- correct water to fecal sample proportions used in the jar – the right ratio is critical to test accuracy
- age of test kit – organic material in the kit degrades naturally over time, so do not use a test kit that is past its expiration date
- exposure to heat – both prolonged heat and extreme heat speed the degradation of the antibodies in the test
- exposure to moisture – moisture also speeds the degradation process
- ability to see the line – poor lighting, like that in many barns, can make it difficult to see the lines on the test
We have taken careful steps to protect the FBT kit from moisture. We recommend keeping the kit refrigerated at all times, checking expiration dates, and using the kit very carefully in areas with good lighting.
Horse Variables Affecting FBT™ Accuracy
Blood can be introduced into a horse’s GI tract from external sources and ultimately present in feces.If this occurs, a positive result may not be indicative of GI tract injury. It is important that veterinarians be aware of the horse’s recent history to rule out variables such as:
- rectal bleeding
- dental work
- cardiopulmonary bleeding
- mare in estrus
These are a few examples of ways that blood may be present in a horse’s feces but NOT from a source that indicates a GI pathology. We always recommend that veterinarians use the FBT as part of a full diagnostic work-up or wellness program, including the horse’s history and symptomology.
When used properly by a trained and licensed veterinarian as part of a comprehensive diagnostic process, the SUCCEED FBT is a highly accurate tool for helping identify GI tract injury in horses.
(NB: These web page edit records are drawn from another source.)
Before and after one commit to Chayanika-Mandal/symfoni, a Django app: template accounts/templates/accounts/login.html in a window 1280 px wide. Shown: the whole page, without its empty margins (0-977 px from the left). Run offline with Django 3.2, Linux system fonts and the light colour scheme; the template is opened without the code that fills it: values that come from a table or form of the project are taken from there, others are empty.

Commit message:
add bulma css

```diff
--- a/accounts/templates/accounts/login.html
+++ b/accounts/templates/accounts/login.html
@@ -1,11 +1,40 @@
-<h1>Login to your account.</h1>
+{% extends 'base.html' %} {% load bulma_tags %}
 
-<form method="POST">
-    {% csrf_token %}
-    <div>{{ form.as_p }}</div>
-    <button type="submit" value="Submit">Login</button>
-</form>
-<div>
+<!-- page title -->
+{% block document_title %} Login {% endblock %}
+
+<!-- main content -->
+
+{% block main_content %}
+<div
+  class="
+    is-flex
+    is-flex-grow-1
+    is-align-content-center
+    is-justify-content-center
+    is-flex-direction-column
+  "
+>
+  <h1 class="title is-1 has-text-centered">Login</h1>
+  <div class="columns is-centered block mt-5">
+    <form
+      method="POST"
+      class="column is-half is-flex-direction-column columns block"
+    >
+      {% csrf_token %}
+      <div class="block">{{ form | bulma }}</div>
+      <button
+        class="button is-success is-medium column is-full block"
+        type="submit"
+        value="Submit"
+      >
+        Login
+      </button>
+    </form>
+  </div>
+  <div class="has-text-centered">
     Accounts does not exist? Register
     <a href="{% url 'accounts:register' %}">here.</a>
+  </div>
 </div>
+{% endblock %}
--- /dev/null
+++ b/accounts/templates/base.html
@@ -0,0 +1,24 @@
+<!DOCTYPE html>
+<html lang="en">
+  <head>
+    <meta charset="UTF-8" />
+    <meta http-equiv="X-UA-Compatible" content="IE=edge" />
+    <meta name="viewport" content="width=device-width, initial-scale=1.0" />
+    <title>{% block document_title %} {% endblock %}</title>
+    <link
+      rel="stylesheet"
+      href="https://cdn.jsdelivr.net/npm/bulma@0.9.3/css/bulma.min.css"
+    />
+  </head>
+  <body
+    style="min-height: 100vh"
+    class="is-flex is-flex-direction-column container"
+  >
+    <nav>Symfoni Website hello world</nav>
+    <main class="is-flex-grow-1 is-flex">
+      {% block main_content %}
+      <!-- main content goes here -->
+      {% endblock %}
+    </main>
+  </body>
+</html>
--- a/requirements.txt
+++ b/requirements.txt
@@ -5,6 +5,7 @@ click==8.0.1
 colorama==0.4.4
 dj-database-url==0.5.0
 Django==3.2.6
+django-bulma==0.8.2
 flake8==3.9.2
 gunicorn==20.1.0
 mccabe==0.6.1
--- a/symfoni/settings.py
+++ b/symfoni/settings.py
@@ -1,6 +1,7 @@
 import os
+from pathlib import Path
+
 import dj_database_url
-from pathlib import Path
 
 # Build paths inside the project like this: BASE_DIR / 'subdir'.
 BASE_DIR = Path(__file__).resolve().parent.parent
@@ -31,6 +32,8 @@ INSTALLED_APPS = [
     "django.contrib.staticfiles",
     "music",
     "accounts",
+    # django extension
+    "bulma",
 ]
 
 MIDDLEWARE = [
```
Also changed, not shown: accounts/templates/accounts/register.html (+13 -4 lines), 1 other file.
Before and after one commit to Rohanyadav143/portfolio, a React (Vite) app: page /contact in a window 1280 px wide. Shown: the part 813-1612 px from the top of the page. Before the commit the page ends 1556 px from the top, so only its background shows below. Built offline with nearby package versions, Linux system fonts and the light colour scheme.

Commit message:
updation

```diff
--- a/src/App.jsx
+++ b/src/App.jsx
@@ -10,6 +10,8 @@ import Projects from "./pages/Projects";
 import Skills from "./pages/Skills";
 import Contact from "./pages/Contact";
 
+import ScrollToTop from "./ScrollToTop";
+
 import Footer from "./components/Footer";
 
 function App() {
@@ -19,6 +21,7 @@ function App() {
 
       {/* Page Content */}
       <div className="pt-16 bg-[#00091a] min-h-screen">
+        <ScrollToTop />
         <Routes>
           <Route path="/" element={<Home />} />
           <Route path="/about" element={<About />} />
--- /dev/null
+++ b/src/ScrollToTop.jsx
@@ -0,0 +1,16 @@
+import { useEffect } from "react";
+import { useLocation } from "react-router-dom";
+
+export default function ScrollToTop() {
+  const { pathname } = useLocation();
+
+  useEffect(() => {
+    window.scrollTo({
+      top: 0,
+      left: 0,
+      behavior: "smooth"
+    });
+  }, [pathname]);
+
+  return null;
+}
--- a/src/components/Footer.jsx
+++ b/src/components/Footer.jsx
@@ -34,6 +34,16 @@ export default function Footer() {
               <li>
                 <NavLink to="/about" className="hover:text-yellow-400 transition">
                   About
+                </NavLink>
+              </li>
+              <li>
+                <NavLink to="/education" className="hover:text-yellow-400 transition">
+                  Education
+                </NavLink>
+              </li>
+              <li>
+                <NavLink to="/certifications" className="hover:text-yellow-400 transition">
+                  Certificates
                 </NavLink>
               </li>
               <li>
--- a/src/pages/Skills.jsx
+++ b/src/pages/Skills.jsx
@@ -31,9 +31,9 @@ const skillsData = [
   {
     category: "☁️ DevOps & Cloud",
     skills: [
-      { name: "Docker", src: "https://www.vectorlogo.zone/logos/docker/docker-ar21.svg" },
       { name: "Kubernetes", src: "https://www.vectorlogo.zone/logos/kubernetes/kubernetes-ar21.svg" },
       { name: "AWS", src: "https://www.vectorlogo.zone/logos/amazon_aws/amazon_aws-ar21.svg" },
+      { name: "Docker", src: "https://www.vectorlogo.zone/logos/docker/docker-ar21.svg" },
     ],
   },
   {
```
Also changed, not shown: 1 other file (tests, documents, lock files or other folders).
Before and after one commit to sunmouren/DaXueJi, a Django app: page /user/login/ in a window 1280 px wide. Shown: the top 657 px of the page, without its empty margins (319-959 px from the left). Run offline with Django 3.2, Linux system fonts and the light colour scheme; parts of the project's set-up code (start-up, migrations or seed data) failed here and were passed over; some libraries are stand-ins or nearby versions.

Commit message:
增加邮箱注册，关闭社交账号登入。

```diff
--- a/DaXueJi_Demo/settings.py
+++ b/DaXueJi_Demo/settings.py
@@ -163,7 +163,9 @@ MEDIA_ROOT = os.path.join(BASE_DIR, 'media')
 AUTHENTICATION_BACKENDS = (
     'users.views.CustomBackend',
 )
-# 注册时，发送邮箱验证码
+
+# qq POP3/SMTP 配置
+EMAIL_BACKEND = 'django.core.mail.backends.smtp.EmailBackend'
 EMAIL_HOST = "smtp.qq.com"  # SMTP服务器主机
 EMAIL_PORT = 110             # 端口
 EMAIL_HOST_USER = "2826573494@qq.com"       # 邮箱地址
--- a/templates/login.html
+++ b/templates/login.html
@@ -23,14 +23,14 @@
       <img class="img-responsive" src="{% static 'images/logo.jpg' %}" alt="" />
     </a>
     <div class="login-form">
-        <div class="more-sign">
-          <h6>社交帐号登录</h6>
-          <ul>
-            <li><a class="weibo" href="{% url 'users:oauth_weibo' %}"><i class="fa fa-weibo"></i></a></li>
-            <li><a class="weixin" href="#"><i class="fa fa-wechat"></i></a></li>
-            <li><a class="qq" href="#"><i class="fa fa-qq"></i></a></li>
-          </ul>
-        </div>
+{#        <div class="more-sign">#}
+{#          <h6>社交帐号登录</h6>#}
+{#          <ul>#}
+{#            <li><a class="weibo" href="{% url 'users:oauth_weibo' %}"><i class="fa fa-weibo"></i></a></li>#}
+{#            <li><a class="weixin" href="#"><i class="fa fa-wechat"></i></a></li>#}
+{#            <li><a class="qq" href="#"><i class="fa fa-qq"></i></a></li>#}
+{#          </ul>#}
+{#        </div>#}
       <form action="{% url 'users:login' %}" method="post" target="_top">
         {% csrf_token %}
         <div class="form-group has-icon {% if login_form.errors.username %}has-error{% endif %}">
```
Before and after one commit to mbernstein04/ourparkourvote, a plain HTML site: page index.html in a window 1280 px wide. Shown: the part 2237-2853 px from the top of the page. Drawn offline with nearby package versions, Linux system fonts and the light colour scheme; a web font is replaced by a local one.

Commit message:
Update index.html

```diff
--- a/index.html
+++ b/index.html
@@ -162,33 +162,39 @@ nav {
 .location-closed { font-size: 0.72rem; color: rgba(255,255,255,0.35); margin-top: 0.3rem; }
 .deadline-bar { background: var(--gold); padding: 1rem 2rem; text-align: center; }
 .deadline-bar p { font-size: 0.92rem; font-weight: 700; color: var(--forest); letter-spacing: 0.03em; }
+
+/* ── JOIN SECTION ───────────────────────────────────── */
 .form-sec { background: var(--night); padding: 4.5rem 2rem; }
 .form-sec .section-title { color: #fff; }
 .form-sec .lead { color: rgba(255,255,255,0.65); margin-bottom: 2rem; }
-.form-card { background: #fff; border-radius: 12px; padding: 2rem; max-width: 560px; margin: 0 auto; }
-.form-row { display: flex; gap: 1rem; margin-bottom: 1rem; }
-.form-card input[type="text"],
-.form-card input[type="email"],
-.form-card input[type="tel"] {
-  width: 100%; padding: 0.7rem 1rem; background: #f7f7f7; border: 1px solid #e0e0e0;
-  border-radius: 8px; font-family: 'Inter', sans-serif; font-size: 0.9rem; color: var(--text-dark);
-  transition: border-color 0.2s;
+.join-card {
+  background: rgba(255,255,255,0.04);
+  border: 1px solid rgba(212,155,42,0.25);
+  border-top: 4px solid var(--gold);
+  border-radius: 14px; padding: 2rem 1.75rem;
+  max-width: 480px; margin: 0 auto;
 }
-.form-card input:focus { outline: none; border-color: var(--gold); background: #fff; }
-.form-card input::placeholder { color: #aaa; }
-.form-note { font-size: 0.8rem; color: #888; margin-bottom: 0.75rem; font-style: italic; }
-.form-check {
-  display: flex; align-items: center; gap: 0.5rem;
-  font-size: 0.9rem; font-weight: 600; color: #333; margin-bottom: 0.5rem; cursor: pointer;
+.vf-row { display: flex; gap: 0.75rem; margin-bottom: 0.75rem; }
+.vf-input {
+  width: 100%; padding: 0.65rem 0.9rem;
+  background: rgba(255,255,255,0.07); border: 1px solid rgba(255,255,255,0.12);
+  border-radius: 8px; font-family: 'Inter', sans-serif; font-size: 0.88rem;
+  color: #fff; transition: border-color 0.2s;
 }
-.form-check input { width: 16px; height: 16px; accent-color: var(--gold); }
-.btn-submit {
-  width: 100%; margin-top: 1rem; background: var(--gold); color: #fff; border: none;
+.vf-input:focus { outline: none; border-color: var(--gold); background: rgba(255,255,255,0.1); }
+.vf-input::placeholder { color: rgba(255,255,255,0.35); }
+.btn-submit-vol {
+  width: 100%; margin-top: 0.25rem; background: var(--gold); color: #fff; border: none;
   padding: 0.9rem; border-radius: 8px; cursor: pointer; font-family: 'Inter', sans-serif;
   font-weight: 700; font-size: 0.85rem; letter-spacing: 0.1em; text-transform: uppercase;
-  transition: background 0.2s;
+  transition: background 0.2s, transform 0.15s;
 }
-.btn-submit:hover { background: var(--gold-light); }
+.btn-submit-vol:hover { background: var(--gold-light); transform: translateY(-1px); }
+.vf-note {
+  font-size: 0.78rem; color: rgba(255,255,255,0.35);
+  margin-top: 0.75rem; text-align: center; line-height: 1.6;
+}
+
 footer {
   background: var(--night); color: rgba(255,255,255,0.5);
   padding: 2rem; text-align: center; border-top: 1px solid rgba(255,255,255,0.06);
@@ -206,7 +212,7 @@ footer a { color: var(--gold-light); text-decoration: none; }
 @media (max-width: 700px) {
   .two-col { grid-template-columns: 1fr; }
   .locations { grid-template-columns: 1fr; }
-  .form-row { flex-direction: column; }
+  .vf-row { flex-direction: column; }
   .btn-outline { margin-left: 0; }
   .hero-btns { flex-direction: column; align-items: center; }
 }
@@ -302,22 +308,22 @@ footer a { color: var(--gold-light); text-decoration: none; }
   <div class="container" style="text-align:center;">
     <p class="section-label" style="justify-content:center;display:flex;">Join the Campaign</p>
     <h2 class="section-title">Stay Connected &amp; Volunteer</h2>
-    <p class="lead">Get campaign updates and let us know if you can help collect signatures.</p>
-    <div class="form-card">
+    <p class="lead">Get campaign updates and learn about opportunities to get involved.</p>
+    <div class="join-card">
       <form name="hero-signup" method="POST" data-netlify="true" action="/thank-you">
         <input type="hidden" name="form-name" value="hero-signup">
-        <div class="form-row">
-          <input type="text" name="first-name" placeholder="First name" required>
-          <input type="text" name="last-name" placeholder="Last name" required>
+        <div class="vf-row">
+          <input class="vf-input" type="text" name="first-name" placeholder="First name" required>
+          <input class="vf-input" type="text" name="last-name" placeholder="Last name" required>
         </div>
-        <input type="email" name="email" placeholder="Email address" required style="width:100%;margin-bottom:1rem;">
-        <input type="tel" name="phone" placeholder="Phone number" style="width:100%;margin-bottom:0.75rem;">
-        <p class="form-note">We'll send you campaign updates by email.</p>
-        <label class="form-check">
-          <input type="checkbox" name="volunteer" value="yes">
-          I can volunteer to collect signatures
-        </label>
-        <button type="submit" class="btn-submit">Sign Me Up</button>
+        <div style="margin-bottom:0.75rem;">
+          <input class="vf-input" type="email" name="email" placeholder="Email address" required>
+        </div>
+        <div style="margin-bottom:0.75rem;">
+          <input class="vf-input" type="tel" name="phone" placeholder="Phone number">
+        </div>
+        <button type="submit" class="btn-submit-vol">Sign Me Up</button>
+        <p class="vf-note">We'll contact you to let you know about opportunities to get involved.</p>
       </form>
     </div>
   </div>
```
Be sure to keep these limitations in mind and test appropriately.
Take the next steps toward supporting your practice.
Let’s continue the conversation on equine GI health management. Let us know how we can help.